Before I added the titles of “wife” and “mommy” to my resume, I had the position of “research assistant.” For two years in college I worked alongside one of the top juvenile bipolar disorder researchers in the country. Our project was to study a variety of scales used to help diagnose a host of mental illnesses found in children to see how accurate the scales were. My particular project was comparing scales intended to diagnose juvenile bipolar disorder and conduct disorders.
In any case, over the course of my research I learned a few things about scales. While they can be great diagnostic aids, they’re still pretty subjective. Questions that can make perfect sense to a researcher or clinician may be confusing to the person taking the quiz. Scales don’t always take into account the purpose behind the behavior, which can have a big bearing on diagnosis. They are only one piece of a diagnosis, not the be all, end all. In short: scales are a tool best left to the professionals.
Why am I blogging about this today? I want to call attention to a new Facebook app: The Autism Spectrum Quotient Test. It takes a legitimate diagnostic tool and turns it into a cute little app for users to see how close to being autistic they might be.
But beyond all of that, this little Facebook quiz makes out autism to be some kind of game, like those “what does your favorite flavor of ice cream say about you” or “are you really like your zodiac sign” quizzes. Guess what though? Autism isn’t a game! People with autism aren’t something to compare yourselves to. It’s not funny to joke about “autistic behaviors” that you might possess.

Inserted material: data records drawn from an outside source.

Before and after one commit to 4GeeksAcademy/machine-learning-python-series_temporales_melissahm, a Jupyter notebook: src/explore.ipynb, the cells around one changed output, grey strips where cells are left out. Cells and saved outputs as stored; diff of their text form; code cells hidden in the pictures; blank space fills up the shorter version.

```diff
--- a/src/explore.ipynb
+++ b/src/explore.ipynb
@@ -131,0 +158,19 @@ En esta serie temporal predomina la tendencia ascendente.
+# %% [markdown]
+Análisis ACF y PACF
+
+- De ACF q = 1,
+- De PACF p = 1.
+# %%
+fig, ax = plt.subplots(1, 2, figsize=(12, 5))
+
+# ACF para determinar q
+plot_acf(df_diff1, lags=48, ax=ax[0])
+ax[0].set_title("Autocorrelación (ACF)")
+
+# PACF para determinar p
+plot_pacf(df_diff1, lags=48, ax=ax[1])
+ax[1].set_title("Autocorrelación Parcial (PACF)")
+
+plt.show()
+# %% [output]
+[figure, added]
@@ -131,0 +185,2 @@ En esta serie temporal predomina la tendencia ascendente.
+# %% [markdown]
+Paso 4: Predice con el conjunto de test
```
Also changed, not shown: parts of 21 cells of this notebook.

My husband and, it is becoming more and more clear, our son, are on the autism spectrum. You know what autism means to us right now? Therapy 4 times a week. Constantly discussing how we might better be able to work with M. at home. Last night I think Mark and I had 10 minutes to talk before bed and we spent most of that time dissecting the Menininho’s latest vocal patterns to try to determine which are hollow mimicking and which are the beginning of speech. This morning I had to set M. in his crib to keep him from bruising and cutting his face (again) because he was beating his head against the table, floor, and wall.
Yep, autism is a really cute game.
So please: think before you play these type of Facebook apps. Consider the people behind them, whether they are people with autism, bipolar, schizophrenia, or perhaps people of a culture or religion different from you. Think how THEY might feel about being portrayed as a source of amusement.